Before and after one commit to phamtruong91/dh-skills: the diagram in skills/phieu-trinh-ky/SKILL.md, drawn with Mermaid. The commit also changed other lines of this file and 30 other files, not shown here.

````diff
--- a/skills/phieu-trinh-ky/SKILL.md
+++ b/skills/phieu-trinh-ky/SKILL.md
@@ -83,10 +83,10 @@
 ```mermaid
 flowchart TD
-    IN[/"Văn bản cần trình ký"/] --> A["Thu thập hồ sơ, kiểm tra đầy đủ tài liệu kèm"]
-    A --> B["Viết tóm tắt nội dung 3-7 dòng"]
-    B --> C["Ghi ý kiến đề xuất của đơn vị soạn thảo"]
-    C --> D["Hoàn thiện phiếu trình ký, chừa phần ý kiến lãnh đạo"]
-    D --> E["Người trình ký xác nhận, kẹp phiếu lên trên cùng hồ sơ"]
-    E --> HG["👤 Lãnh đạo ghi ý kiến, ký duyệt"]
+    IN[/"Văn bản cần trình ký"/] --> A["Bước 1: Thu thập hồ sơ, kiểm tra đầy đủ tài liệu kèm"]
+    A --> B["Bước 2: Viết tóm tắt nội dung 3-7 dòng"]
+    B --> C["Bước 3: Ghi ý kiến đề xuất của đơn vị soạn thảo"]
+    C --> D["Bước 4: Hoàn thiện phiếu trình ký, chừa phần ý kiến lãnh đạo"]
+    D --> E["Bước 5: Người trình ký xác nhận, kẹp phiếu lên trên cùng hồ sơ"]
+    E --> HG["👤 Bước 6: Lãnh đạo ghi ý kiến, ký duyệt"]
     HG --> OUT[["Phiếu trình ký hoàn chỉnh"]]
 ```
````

==============================

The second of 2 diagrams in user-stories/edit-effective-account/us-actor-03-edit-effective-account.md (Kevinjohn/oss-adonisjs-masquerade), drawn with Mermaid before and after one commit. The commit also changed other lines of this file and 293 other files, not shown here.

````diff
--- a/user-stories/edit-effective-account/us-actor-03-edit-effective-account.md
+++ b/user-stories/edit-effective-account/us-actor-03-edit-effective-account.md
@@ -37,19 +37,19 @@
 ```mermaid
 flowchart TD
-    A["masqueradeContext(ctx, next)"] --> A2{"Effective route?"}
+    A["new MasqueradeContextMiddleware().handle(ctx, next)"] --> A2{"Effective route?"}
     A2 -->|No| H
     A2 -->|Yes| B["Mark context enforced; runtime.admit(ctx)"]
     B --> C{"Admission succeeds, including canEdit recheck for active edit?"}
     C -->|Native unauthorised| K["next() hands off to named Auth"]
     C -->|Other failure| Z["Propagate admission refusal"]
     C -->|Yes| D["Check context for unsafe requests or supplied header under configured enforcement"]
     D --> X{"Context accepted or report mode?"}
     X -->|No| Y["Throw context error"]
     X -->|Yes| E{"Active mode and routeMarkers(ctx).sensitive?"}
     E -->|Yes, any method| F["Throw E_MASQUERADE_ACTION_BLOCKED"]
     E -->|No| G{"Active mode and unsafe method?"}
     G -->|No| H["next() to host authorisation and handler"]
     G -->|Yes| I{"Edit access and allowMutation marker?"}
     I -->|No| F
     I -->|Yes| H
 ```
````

==============================

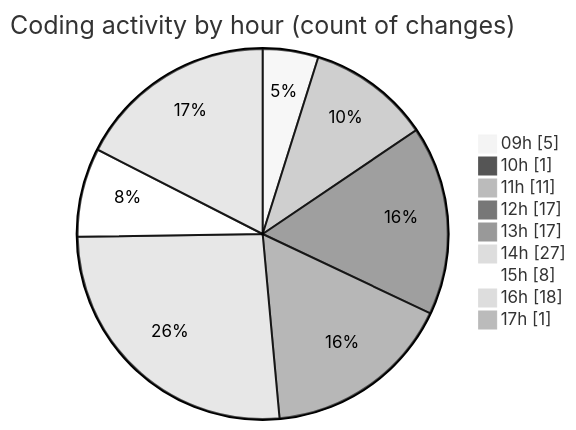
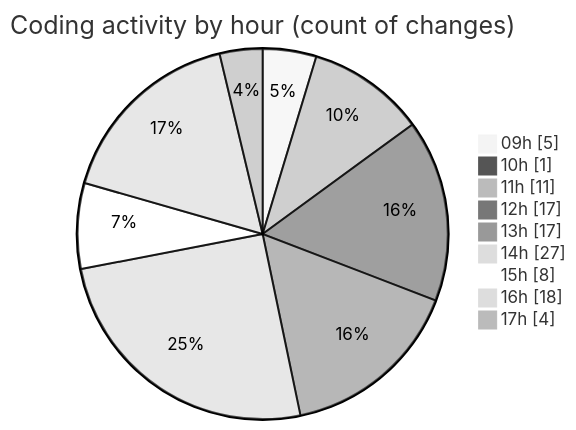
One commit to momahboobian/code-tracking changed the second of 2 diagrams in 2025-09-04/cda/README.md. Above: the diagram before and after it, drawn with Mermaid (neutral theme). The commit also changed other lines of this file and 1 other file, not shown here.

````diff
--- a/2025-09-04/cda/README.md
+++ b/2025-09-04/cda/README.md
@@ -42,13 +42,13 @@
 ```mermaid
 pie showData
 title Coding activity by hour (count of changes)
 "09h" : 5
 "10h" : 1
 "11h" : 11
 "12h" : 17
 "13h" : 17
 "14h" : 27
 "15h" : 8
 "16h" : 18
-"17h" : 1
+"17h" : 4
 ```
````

==============================

◆ **The problem**
Copy every line of the entries in which "commit" can be found.

◆ **Result for this exercise**
Before and after one commit to phamtruong91/dh-skills: the diagram in skills/phieu-trinh-ky/SKILL.md, drawn with Mermaid. The commit also changed other lines of this file and 30 other files, not shown here.
The second of 2 diagrams in user-stories/edit-effective-account/us-actor-03-edit-effective-account.md (Kevinjohn/oss-adonisjs-masquerade), drawn with Mermaid before and after one commit. The commit also changed other lines of this file and 293 other files, not shown here.
One commit to momahboobian/code-tracking changed the second of 2 diagrams in 2025-09-04/cda/README.md. Above: the diagram before and after it, drawn with Mermaid (neutral theme). The commit also changed other lines of this file and 1 other file, not shown here.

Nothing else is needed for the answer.